The primary outcome was the Boston Naming Test, and the secondary outcome included naming performance for trained/untrained picture item and verbal communication. Intention-to-treat analysis was performed. The authors included 58 participants (26 in the anodal tDCS group and 32 in the sham tDCS group). Baseline characteristics were not statistically different between the two groups, especially to what pertains to demographic variables and type and severity of aphasia.
In addition, the authors did not find any statistically significant differences between the active and sham groups for both the primary and the secondary outcomes, although it was noted that both groups improved markedly on the Boston Naming Test. No adverse effect was reported.
The limitations include, but are not limited to, the application of only one type of montage (anodal tDCS) and only one current intensity, and the lack of information about specific lesion topography.
In conclusion, there was no evidence that applying tDCS to enhance language recovery in aphasic patients during the early phase after stroke is beneficial. The spontaneous recovery seen in the subacute post-stroke period may have played a role in the negative findings of this study. A technique that shows positive results has to overcome the benefit of the natural history of stroke recovery, which has an ascending curve within 3 months.

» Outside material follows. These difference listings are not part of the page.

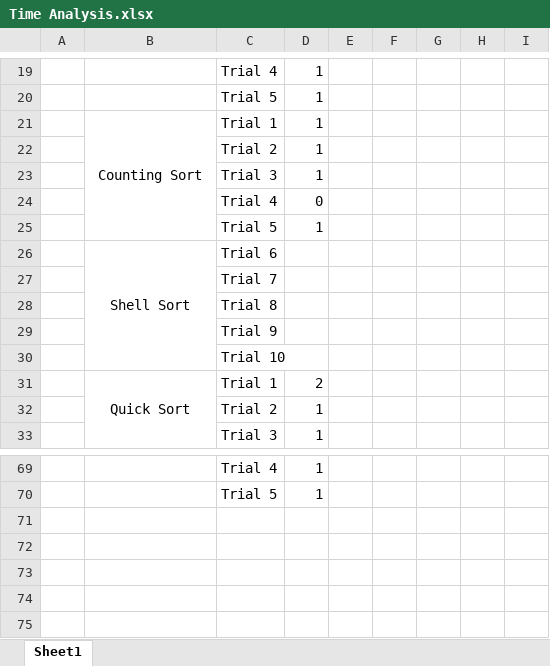
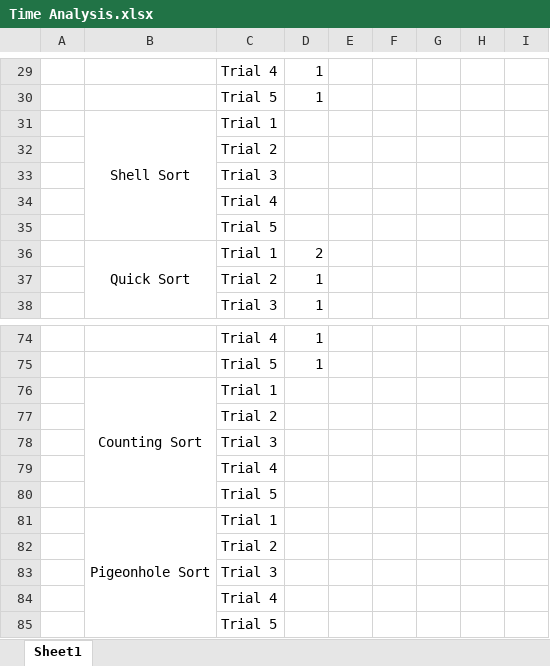
Before and after one commit to Aashishkebab/Sorting-Simulator, an Excel workbook: Time Analysis.xlsx, sheet Sheet1, drawn as a sheet; only a part is shown, gaps mark what is left out; values as stored, in another font and other column widths than the file's, no borders; removed rows and columns are numbered as before the commit, all else as after; the diff covers the shown part only; the diff names each change by its address in the sheet, - before the commit and + after, or states it on an @@ line.

Commit message:
Add all new algorithms

```diff
--- a/Time Analysis.xlsx (sheet Sheet1)
+++ b/Time Analysis.xlsx (sheet Sheet1)
-row 21:  | Counting Sort | Trial 1 | 1
-row 22:  |  | Trial 2 | 1
-row 23:  |  | Trial 3 | 1
-row 24:  |  | Trial 4 | 0
-row 25:  |  | Trial 5 | 1
-C31: Trial 6
+C31: Trial 1
-C32: Trial 7
+C32: Trial 2
-C33: Trial 8
+C33: Trial 3
-C34: Trial 9
+C34: Trial 4
-C35: Trial 10
+C35: Trial 5
+row 76:  | Counting Sort | Trial 1
+row 77:  |  | Trial 2
+row 78:  |  | Trial 3
+row 79:  |  | Trial 4
+row 80:  |  | Trial 5
+row 81:  | Pigeonhole Sort | Trial 1
+row 82:  |  | Trial 2
+row 83:  |  | Trial 3
+row 84:  |  | Trial 4
+row 85:  |  | Trial 5
```
Also changed, not shown: 10 added rows elsewhere in this sheet.
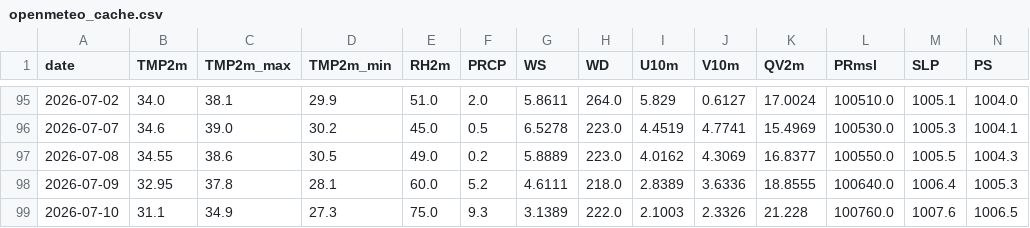
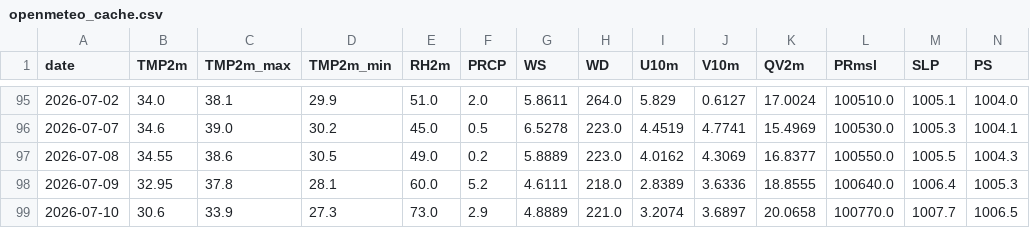
Before and after one commit to souravk03/HQNN-live-multicity, a CSV file: hqnn live pk/data/chennai/openmeteo_cache.csv, drawn as a sheet; only a part is shown, gaps mark what is left out; the diff names each change by its address in the sheet, - before the commit and + after, or states it on an @@ line.

Commit message:
Daily HQNN live cycle — 2026-07-10T23:51:39

```diff
--- a/hqnn live pk/data/chennai/openmeteo_cache.csv
+++ b/hqnn live pk/data/chennai/openmeteo_cache.csv
-B99 (TMP2m): 31.1
+B99 (TMP2m): 30.6
-C99 (TMP2m_max): 34.9
+C99 (TMP2m_max): 33.9
-E99 (RH2m): 75.0
+E99 (RH2m): 73.0
-F99 (PRCP): 9.3
+F99 (PRCP): 2.9
-G99 (WS): 3.1389
+G99 (WS): 4.8889
-H99 (WD): 222.0
+H99 (WD): 221.0
-I99 (U10m): 2.1003
+I99 (U10m): 3.2074
-J99 (V10m): 2.3326
+J99 (V10m): 3.6897
-K99 (QV2m): 21.228
+K99 (QV2m): 20.0658
-L99 (PRmsl): 100760.0
+L99 (PRmsl): 100770.0
-M99 (SLP): 1007.6
+M99 (SLP): 1007.7
```
Also changed, not shown: hqnn live pk/data/delhi/openmeteo_cache.csv, hqnn live pk/data/mumbai/openmeteo_cache.csv, 6 other files.
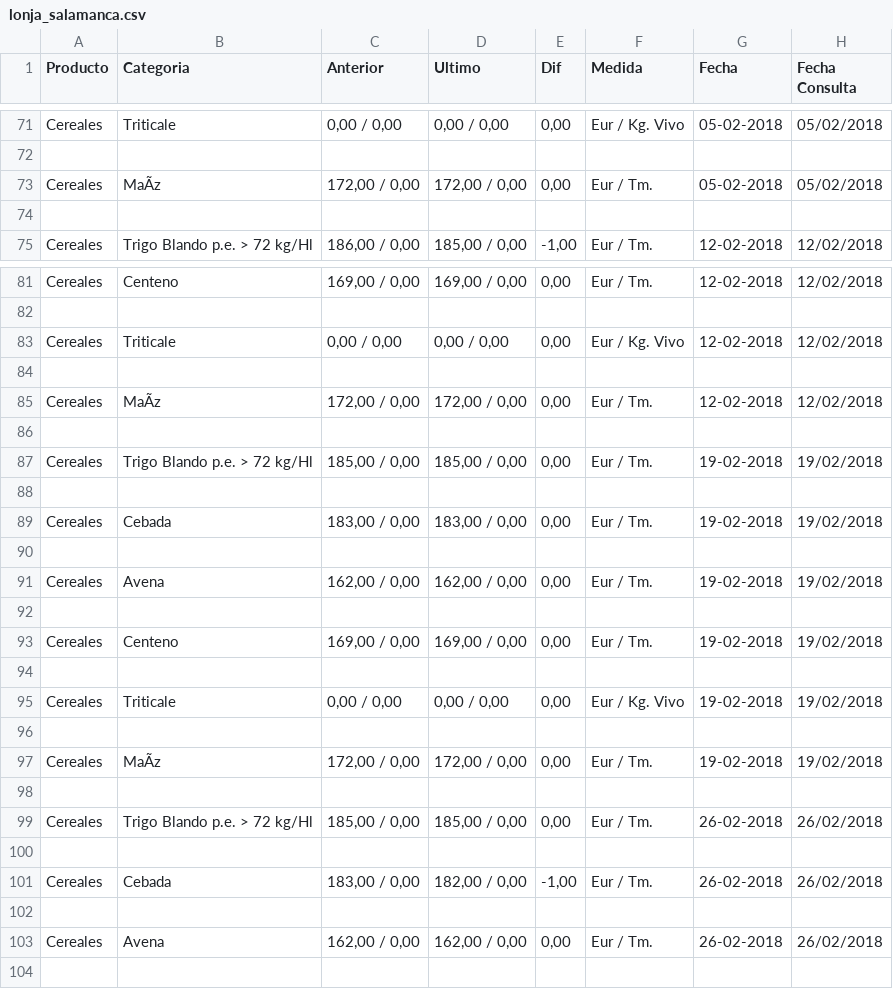
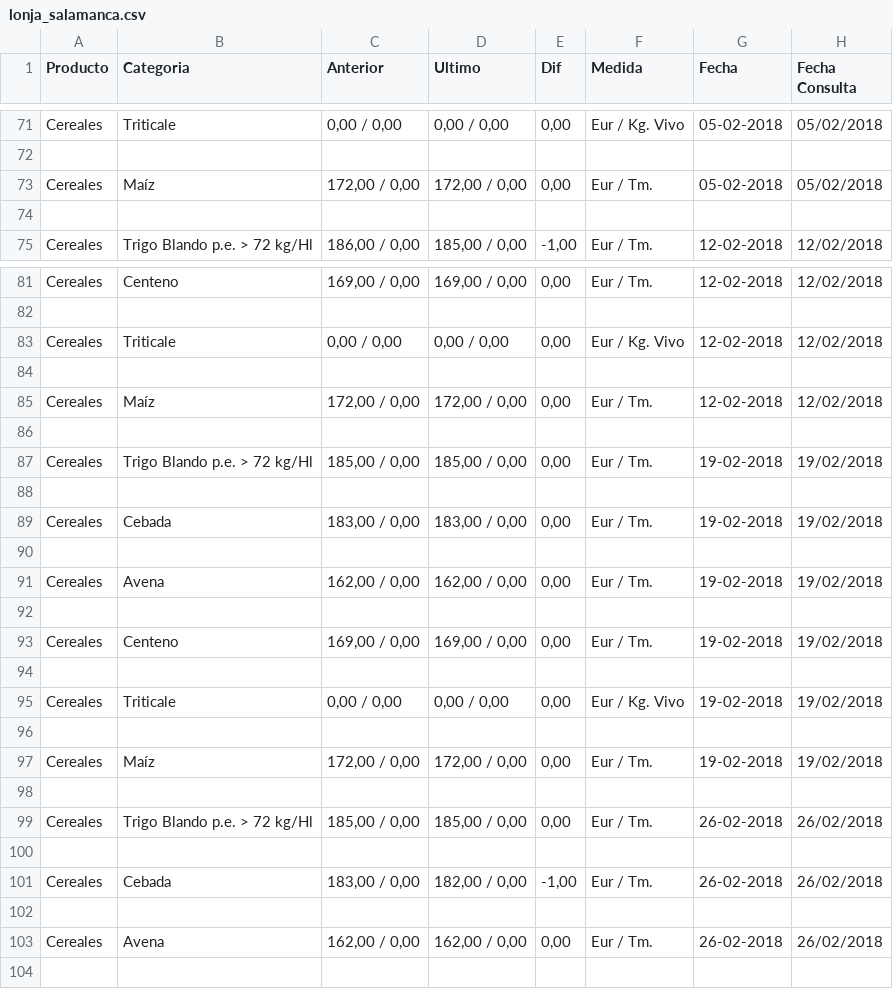
Before and after one commit to emartigo/Web-Scraping, a CSV file: lonja_salamanca.csv, drawn as a sheet; only a part is shown, gaps mark what is left out; the diff covers the shown part only; the diff names each change by its address in the sheet, - before the commit and + after, or states it on an @@ line.

```diff
--- a/lonja_salamanca.csv
+++ b/lonja_salamanca.csv
-B73 (Categoria): MaÃz
+B73 (Categoria): Maíz
-B85 (Categoria): MaÃz
+B85 (Categoria): Maíz
-B97 (Categoria): MaÃz
+B97 (Categoria): Maíz
```
Also changed, not shown: 36 removed rows and 6 edited cells elsewhere in this file.
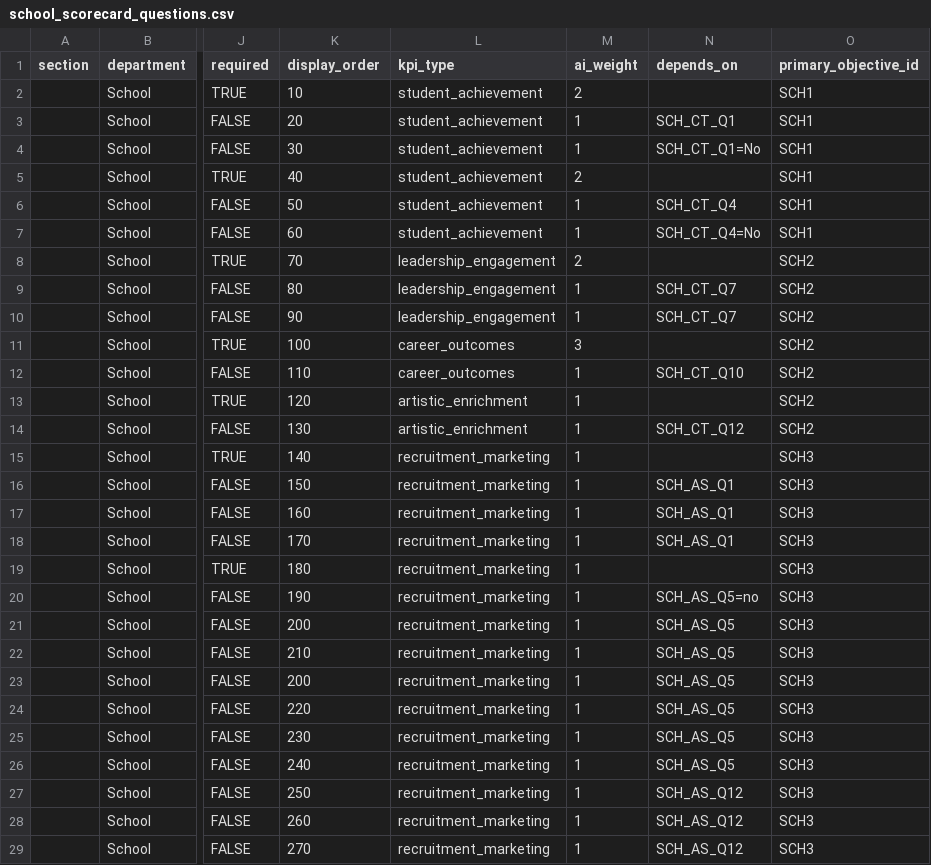
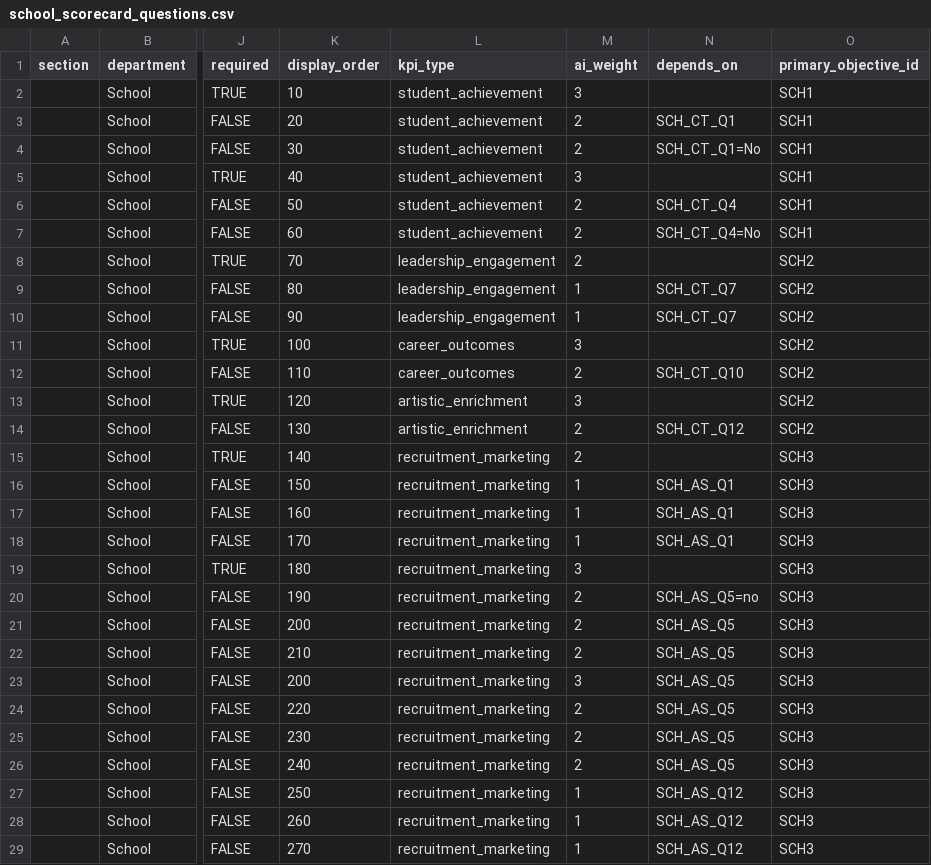
Before and after one commit to chrisrobingeorge-ai/scorecard, a CSV file: data/school_scorecard_questions.csv, drawn as a sheet; only a part is shown, gaps mark what is left out; the diff covers the shown part only; the diff names each change by its address in the sheet, - before the commit and + after, or states it on an @@ line.

Commit message:
Update school scorecard questions with new entries

```diff
--- a/data/school_scorecard_questions.csv
+++ b/data/school_scorecard_questions.csv
-M2 (ai_weight): 2
+M2 (ai_weight): 3
-M3:M4 (ai_weight): 1
+M3:M4 (ai_weight): 2
-M5 (ai_weight): 2
+M5 (ai_weight): 3
-M6:M7 (ai_weight): 1
+M6:M7 (ai_weight): 2
-M12 (ai_weight): 1
+M12 (ai_weight): 2
-M13 (ai_weight): 1
+M13 (ai_weight): 3
-M14:M15 (ai_weight): 1
+M14:M15 (ai_weight): 2
-M19 (ai_weight): 1
+M19 (ai_weight): 3
-M20:M22 (ai_weight): 1
+M20:M22 (ai_weight): 2
-M23 (ai_weight): 1
+M23 (ai_weight): 3
-M24:M26 (ai_weight): 1
+M24:M26 (ai_weight): 2
```
Also changed, not shown: 13 edited cells elsewhere in this file.
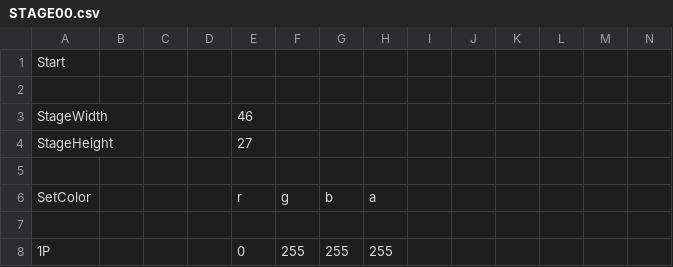
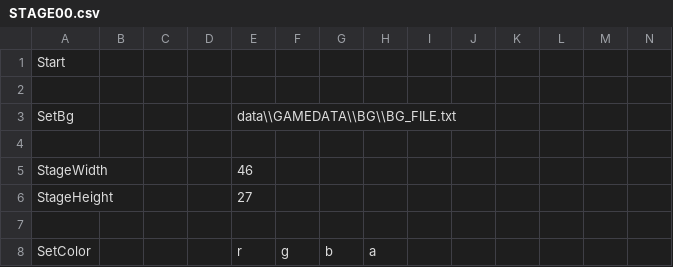
Before and after one commit to keisuke0211/cos-mos, a CSV file: data/GAMEDATA/STAGE/csv/STAGE00.csv, drawn as a sheet; only a part is shown; the shorter side is filled out with more unchanged rows; rows hold the shown columns only; the diff names each change by its address in the sheet, - before the commit and + after, or states it on an @@ line.

```diff
--- a/data/GAMEDATA/STAGE/csv/STAGE00.csv
+++ b/data/GAMEDATA/STAGE/csv/STAGE00.csv
+row 3: SetBg |  |  |  | data\\GAMEDATA\\BG\\BG_FILE.txt
+row 4: (empty)
```
Also changed, not shown: data/GAMEDATA/STAGE/csv/STAGE07.csv, 8 other files.
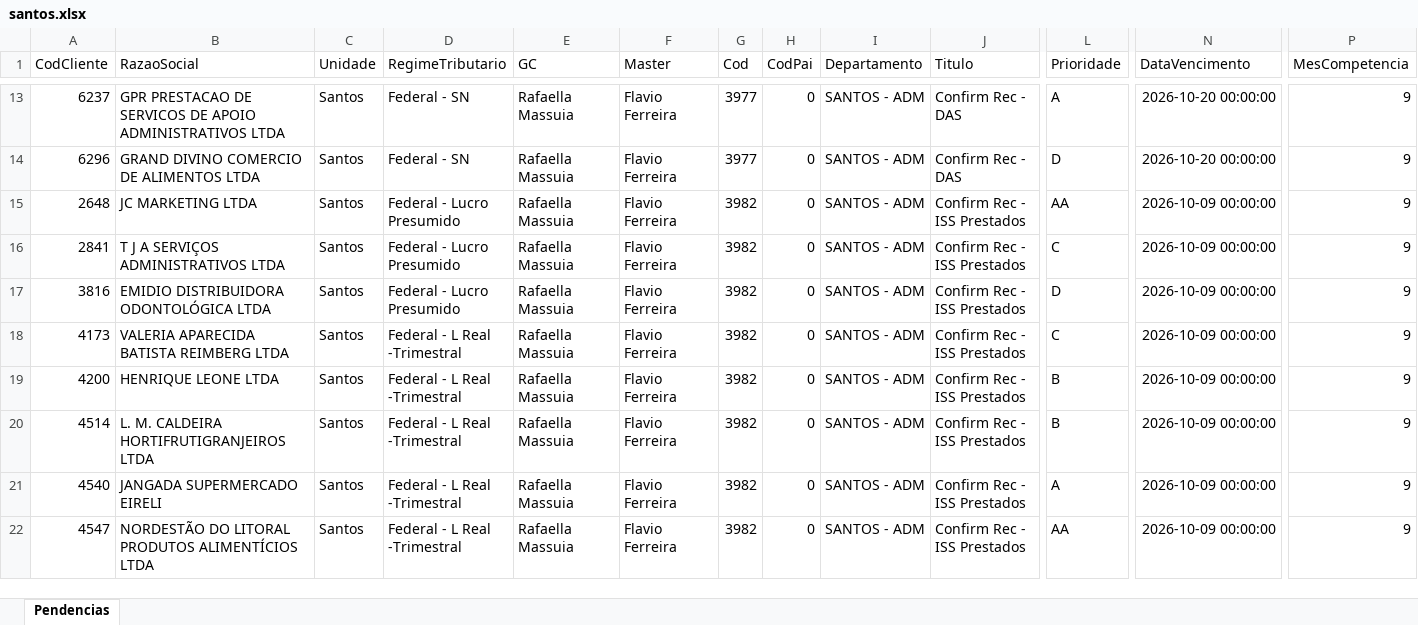
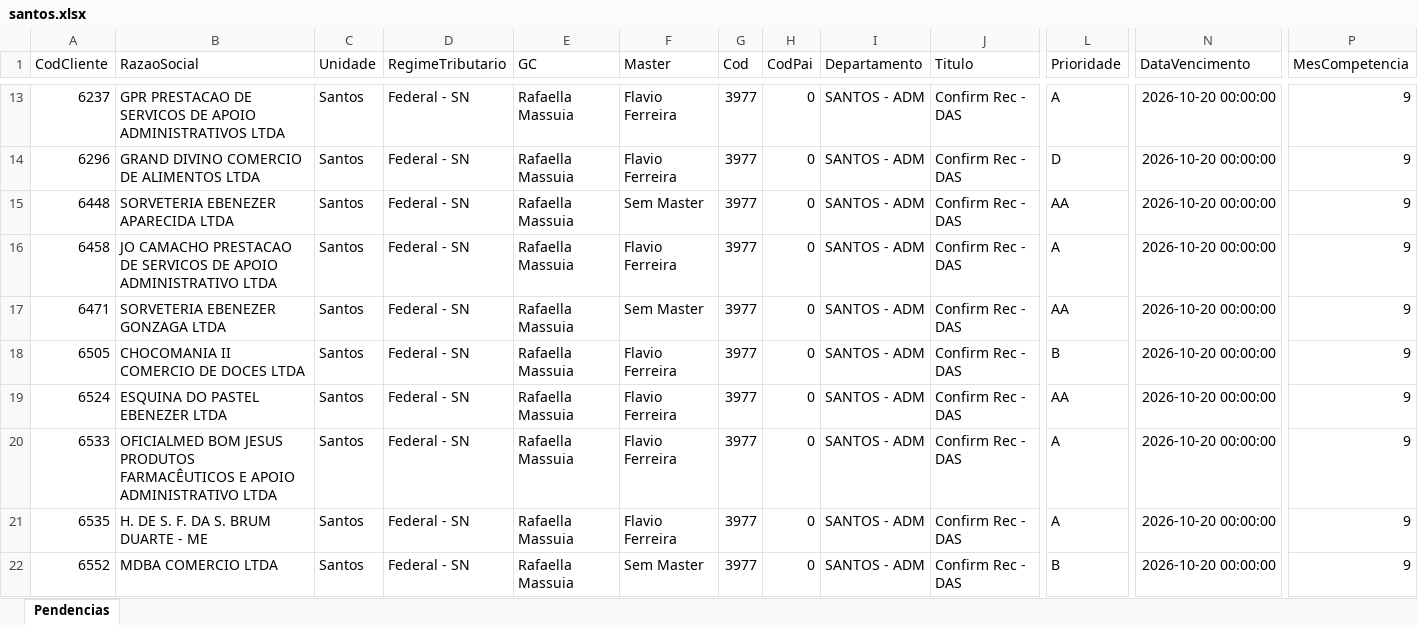
Before and after one commit to Controladoria-MG/Tarefas-baixadas, an Excel workbook: data/base/santos.xlsx, sheet Pendencias, drawn as a sheet; only a part is shown, gaps mark what is left out; the shorter side is filled out with more unchanged rows; values as stored, in another font and other column widths than the file's, no borders; rows hold the shown columns only; the diff covers the shown part only; the diff names each change by its address in the sheet, - before the commit and + after, or states it on an @@ line.

```diff
--- a/data/base/santos.xlsx (sheet Pendencias)
+++ b/data/base/santos.xlsx (sheet Pendencias)
+row 15: 6448 | SORVETERIA EBENEZER APARECIDA LTDA | Santos | Federal - SN | Rafaella Massuia | Sem Master | 3977 | 0 | SANTOS - ADM | Confirm Rec - DAS | AA | 2026-10-20 00:00:00 | 9
+row 16: 6458 | JO CAMACHO PRESTACAO DE SERVICOS DE APOIO ADMINISTRATIVO LTDA | Santos | Federal - SN | Rafaella Massuia | Flavio Ferreira | 3977 | 0 | SANTOS - ADM | Confirm Rec - DAS | A | 2026-10-20 00:00:00 | 9
+row 17: 6471 | SORVETERIA EBENEZER GONZAGA LTDA | Santos | Federal - SN | Rafaella Massuia | Sem Master | 3977 | 0 | SANTOS - ADM | Confirm Rec - DAS | AA | 2026-10-20 00:00:00 | 9
+row 18: 6505 | CHOCOMANIA II COMERCIO DE DOCES LTDA | Santos | Federal - SN | Rafaella Massuia | Flavio Ferreira | 3977 | 0 | SANTOS - ADM | Confirm Rec - DAS | B | 2026-10-20 00:00:00 | 9
+row 19: 6524 | ESQUINA DO PASTEL EBENEZER LTDA | Santos | Federal - SN | Rafaella Massuia | Flavio Ferreira | 3977 | 0 | SANTOS - ADM | Confirm Rec - DAS | AA | 2026-10-20 00:00:00 | 9
+row 20: 6533 | OFICIALMED BOM JESUS PRODUTOS FARMACÊUTICOS E APOIO ADMINISTRATIVO LTDA | Santos | Federal - SN | Rafaella Massuia | Flavio Ferreira | 3977 | 0 | SANTOS - ADM | Confirm Rec - DAS | A | 2026-10-20 00:00:00 | 9
+row 21: 6535 | H. DE S. F. DA S. BRUM DUARTE - ME | Santos | Federal - SN | Rafaella Massuia | Flavio Ferreira | 3977 | 0 | SANTOS - ADM | Confirm Rec - DAS | A | 2026-10-20 00:00:00 | 9
+row 22: 6552 | MDBA COMERCIO LTDA | Santos | Federal - SN | Rafaella Massuia | Sem Master | 3977 | 0 | SANTOS - ADM | Confirm Rec - DAS | B | 2026-10-20 00:00:00 | 9
```
Also changed, not shown: 10 added rows and 2 edited cells elsewhere in this sheet, data/base/goias.xlsx, 3 other files.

For future studies, it will be worth addressing different types of montages since the “one site fit all” theory may not be true for neuromodulation therapy. Other parameters that influence different responses on tDCS therapy should be addressed (current intensity, length of treatment, lesion size/site). Using multimodal imaging (for example, Diffusion Tensor Imaging) as a surrogate marker of neurologic recovery should be an interesting approach for future research in early phase recovery after stroke.